Latest recommendation updates
- ATAGI has updated its advice on temporary deferral of vaccination following COVID-19 infection from 6 months to 4 months.
Recent ATAGI considerations
On Wednesday 19 January 2022, ATAGI met to consider the latest developments relating to COVID-19 immunisation. As at 19 January 2022, over 46 million doses of COVID-19 vaccines have been administered in Australia. ATAGI encourages adults aged 18 years and over to receive a booster dose as soon as they are eligible.
ATAGI continues to monitor COVID-19 epidemiology in Australia including the Omicron variant of concern and the timing of COVID-19 booster vaccinations as outlined in our 24 December 2021 advice.
Vaccination post infection
ATAGI continues to review the evidence and recommendations on vaccination post-infection in light of the recent Omicron variant.
ATAGI has decreased the time allowable for deferral of vaccination after prior SARS-CoV-2 infection to 4 months. This is due to the increased risk of re-infection with the Omicron variant, particularly for those who had a Delta variant infection in 2021.
ATAGI continues to advise that previous infection is not a contraindication to vaccination and that vaccination can occur following recovery of acute illness from COVID-19.

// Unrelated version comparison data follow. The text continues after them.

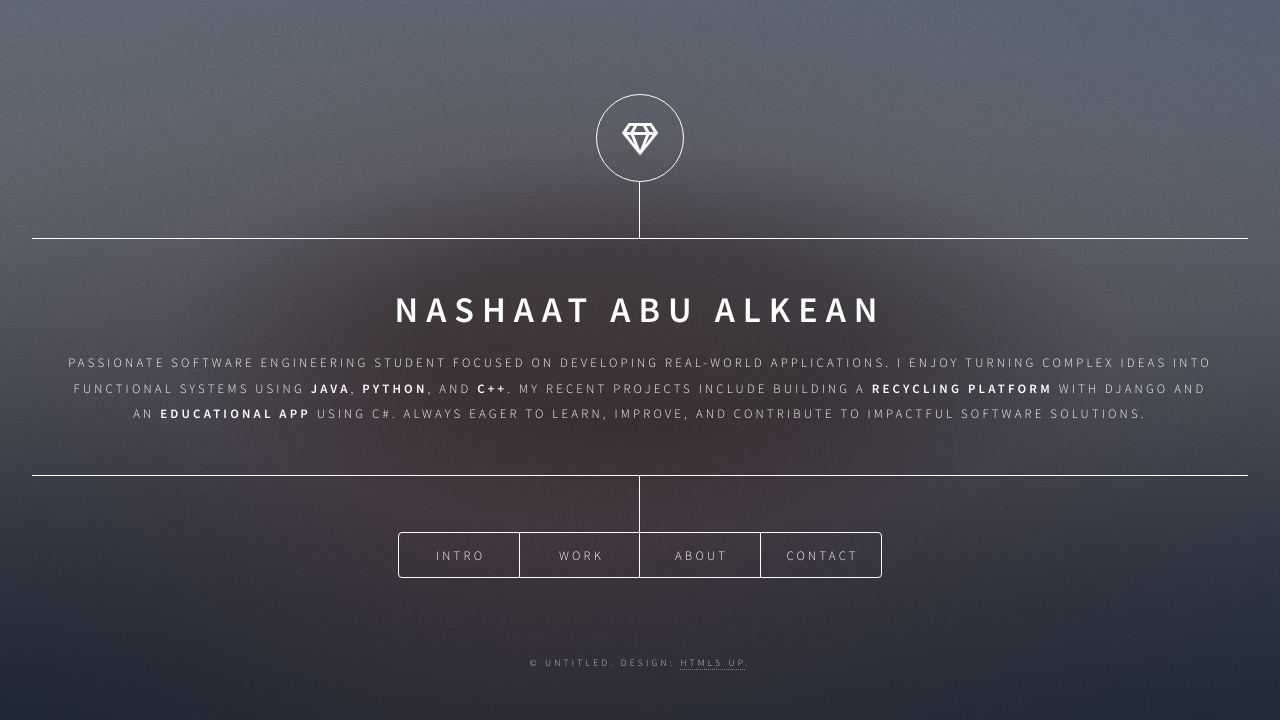
Repository: NashaatAlkean/Nashaat-sPortofolio
Page: index.html
The author's editor kept a copy of each file at every save. The page is drawn from the files as they stood at one save, then again after the next save.
The browser window is 1280 px wide. The pictures show the whole page.

Above is the page before, as saved 2025-11-05 10:05:08.

After the next save:
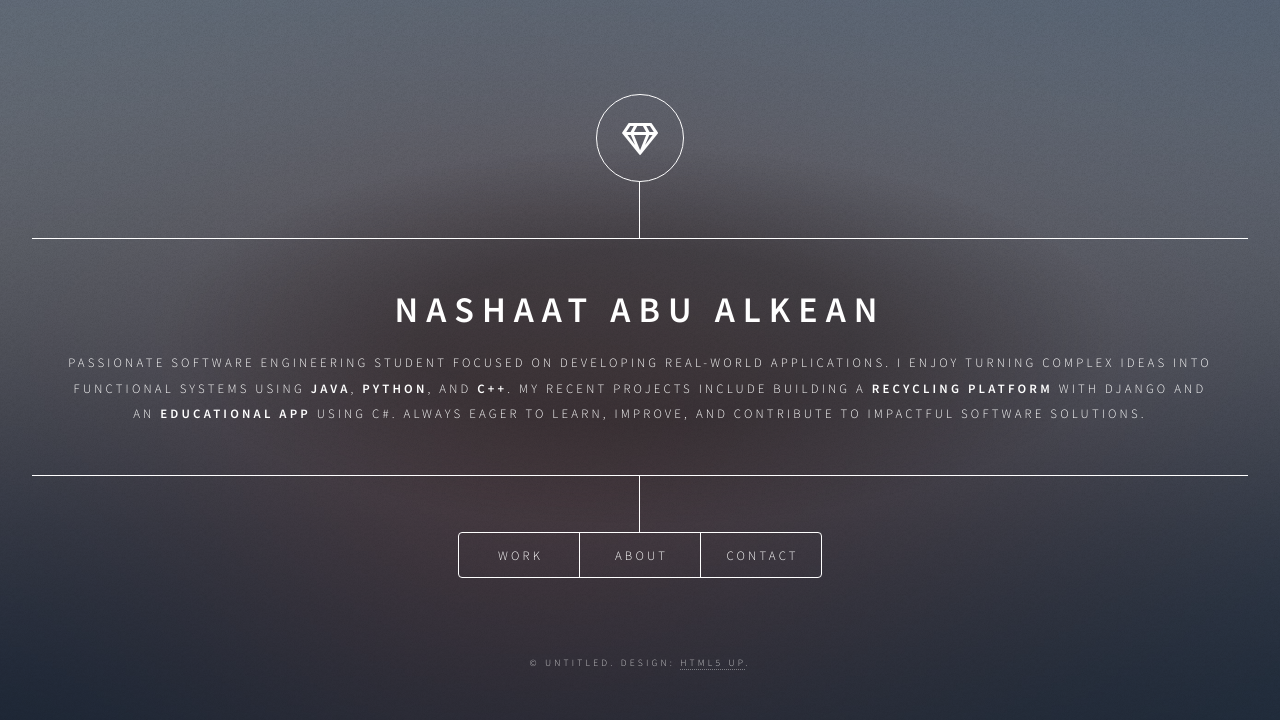
Saved 34 s later.
--- a/index.html
+++ b/index.html
@@ -41,7 +41,6 @@
         </div>
         <nav>
           <ul>
-            <li><a href="#intro">Intro</a></li>
             <li><a href="#work">Work</a></li>
             <li><a href="#about">About</a></li>
             <li><a href="#contact">Contact</a></li>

Currently advice states that vaccination can occur following resolution of acute illness. A precaution for all vaccination is acute illness. This may be acute systemic signs of illness or fever. This is to avoid adverse events (including common side effects of vaccination) in an already ill person or to avoid attributing illness symptoms to vaccination.
Those with prolonged symptoms of COVID-19 should be vaccinated on a case-by-case basis.
How to stay up to date with COVID-19 vaccines
ATAGI continues to develop a framework of what is considered up-to-date with COVID-19 vaccinations. This framework includes advice on how to stay up to date to have optimal personal and population vaccination benefits. This work will feed into existing processes in the National Immunisation Program and the Australian Immunisation Register (AIR) to identify whether an individual is up to date with recommended vaccines.
ATAGI notes that the Therapeutic Goods Administration have granted provisional approval to Biocelect (on behalf of Novavax) for its COVID-19 vaccine, Nuvaxovid. ATAGI discussed recommendations on the use of Novavax in the Australian population and will release its recommendations in the coming days.
Children aged 5 to 11 years
In the weekly update from 12 January 2022, ATAGI stated the dose interval for children at higher risk of COVID-19 (e.g. some underlying medical conditions) may be shortened from 8 to 3 weeks in the context of ongoing community transmission. A list of underlying medical conditions associated with a higher risk of severe COVID-19 are available in Table 1.
Upcoming ATAGI considerations
ATAGI is monitoring evidence on boosters, including boosters for people under the age of 18. There are currently no COVID-19 vaccines registered in Australia as boosters for people under the age of 18 years.
COVID-19 vaccine safety
This week the new ATAGI COVID-19 Safety Group met for the first time to monitor known and emerging serious adverse events following immunisation and other safety issues in the delivery of COVID-19 vaccines. The ATAGI COVID-19 Safety Group will provide regular updates to the ATAGI COVID-19 Working Group. The TGA’s Weekly Report provides a detailed breakdown of adverse events following immunisation.
Resources and recent statements
ATAGI recommends review of the following key resources:
- Clinical Guidance for COVID-19 vaccination providers (new look web version of the clinical guidance)
- ATAGI Expanded guidance on temporary medical exemptions for COVID-19 vaccines.
- 24 December 2021: ATAGI Statement on the Omicron variant of concern and the timing of COVID-19 booster vaccination
- 10 December 2021: ATAGI recommendations on Pfizer COVID-19 vaccine use in children aged 5 to 11 years
- 19 January 2022: Updated ATAGI recommendations on the use of a 3rd primary dose of COVID-19 vaccine in severely immunocompromised individuals